Potential consequences

This issue raises concerns about how the Serbian media market will look in the future if United Group abuses its position. Telecommunications companies in Serbia are financially stronger than media outlets, especially SBB, which has the backing of KKR, as one of the world's largest private equity companies, managing funds exceeding $50 billion.

Slobodan Kremenjak, an expert in media law, says that, on the positive side, it will be difficult to exert pressure on someone who is financially powerful. “On the other side, who can guarantee that the power will always be used in the public interest, not the interests of the KKR?” Kremenjak asked.

Djordje Krivokapic, head of the legal department at Share foundation, pointed to the conflict between two basic principles -- public interest in the field of information and the freedom of free enterprise. “As an operator with a significant market share, SBB has a very good negotiating position in relation to any distributor of media content and there is no equality in the talks,” Krivokapic said.

Experts agree that the key question now is how strong and competent the country’s regulatory bodies are to deal with these risks.  

The public is likely to end up paying the price for such legislation. University professor Stanko Crnobrnja reminded that SBB, as the country’s largest cable operator, first bought the biggest entertainment production company in Serbia, Grand Production in February 2014, and then introduced news programming affiliated to CNN.

“Producing the highest rated entertainment and highly influential news, and controlling the distribution of all other content at the same time, seems to be a sure winner,” says Crnobrnja.

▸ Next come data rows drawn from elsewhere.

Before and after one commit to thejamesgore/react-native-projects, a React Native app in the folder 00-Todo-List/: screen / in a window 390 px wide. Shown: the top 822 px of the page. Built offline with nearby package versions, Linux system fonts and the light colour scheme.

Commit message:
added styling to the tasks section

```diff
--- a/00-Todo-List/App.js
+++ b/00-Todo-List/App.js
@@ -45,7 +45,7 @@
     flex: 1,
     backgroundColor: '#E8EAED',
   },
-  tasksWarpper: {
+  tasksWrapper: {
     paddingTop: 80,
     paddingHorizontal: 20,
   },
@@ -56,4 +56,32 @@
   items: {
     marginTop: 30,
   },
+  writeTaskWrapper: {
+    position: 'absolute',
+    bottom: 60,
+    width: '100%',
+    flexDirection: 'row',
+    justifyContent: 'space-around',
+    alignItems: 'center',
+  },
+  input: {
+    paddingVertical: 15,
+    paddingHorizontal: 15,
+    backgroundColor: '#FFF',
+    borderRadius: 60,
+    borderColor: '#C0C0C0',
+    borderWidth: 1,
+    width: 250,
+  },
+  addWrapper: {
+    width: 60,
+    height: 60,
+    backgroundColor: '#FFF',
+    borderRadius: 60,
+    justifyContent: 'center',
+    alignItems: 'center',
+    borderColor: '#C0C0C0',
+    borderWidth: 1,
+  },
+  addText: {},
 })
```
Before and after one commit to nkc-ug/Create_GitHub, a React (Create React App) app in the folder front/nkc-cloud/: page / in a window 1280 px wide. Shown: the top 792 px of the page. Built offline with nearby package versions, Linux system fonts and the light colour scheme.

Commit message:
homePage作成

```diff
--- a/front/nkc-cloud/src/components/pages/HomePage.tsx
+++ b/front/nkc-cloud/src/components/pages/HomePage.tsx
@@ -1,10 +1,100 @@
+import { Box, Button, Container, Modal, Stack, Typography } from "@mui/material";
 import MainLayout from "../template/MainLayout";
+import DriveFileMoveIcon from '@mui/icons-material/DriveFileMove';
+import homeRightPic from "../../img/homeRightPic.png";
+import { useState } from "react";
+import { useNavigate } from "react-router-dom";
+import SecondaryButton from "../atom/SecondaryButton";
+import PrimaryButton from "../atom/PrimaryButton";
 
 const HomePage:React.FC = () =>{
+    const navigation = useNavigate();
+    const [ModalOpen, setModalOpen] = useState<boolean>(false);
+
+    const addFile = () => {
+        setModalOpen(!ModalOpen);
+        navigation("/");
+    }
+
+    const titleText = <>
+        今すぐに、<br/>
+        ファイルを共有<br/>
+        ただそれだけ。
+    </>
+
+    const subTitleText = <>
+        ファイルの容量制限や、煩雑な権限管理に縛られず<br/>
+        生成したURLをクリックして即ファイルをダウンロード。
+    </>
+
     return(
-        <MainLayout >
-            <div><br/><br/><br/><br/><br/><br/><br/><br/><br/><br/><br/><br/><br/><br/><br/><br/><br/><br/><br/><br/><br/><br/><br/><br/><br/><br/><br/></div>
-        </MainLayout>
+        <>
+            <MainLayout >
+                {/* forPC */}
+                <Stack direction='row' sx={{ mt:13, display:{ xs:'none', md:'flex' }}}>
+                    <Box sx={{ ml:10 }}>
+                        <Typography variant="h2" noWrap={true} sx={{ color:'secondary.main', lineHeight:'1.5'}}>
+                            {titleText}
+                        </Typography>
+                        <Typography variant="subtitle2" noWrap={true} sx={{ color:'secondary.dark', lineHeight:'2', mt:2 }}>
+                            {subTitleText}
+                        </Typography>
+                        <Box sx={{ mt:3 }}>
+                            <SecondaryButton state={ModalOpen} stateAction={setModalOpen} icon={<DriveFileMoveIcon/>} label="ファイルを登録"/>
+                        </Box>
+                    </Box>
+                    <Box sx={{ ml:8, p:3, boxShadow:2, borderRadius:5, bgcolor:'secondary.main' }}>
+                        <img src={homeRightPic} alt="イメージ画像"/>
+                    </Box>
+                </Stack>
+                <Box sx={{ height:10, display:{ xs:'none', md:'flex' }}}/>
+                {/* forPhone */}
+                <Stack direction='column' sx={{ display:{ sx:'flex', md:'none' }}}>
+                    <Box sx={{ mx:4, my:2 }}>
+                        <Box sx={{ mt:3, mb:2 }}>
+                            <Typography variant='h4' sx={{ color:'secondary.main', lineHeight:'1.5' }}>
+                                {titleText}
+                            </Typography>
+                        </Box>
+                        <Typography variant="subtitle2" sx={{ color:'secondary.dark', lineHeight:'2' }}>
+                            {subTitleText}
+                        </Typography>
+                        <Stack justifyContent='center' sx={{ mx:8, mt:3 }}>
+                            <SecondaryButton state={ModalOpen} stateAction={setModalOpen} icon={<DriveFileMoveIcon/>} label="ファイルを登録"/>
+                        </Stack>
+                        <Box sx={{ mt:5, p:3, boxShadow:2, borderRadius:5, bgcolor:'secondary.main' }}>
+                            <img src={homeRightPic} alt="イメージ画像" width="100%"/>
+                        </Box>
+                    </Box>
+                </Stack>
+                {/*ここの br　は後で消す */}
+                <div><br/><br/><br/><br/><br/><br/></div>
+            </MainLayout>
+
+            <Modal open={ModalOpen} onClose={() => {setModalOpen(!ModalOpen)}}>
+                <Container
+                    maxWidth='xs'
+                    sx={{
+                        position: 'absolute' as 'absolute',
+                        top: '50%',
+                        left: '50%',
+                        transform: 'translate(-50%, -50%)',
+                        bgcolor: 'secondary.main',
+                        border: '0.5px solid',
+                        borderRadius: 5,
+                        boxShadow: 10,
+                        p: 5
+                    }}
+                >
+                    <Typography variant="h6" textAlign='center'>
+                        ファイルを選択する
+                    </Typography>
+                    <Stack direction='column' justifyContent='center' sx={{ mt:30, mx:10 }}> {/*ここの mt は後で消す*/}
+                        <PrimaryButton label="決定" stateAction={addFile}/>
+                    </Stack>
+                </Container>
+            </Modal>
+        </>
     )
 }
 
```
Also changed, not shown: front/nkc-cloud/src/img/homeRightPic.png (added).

According to him, not many players on the Serbian market will be able to confront this newly devised media powerhouse.


Bojan Vucicevic also contributed to this article.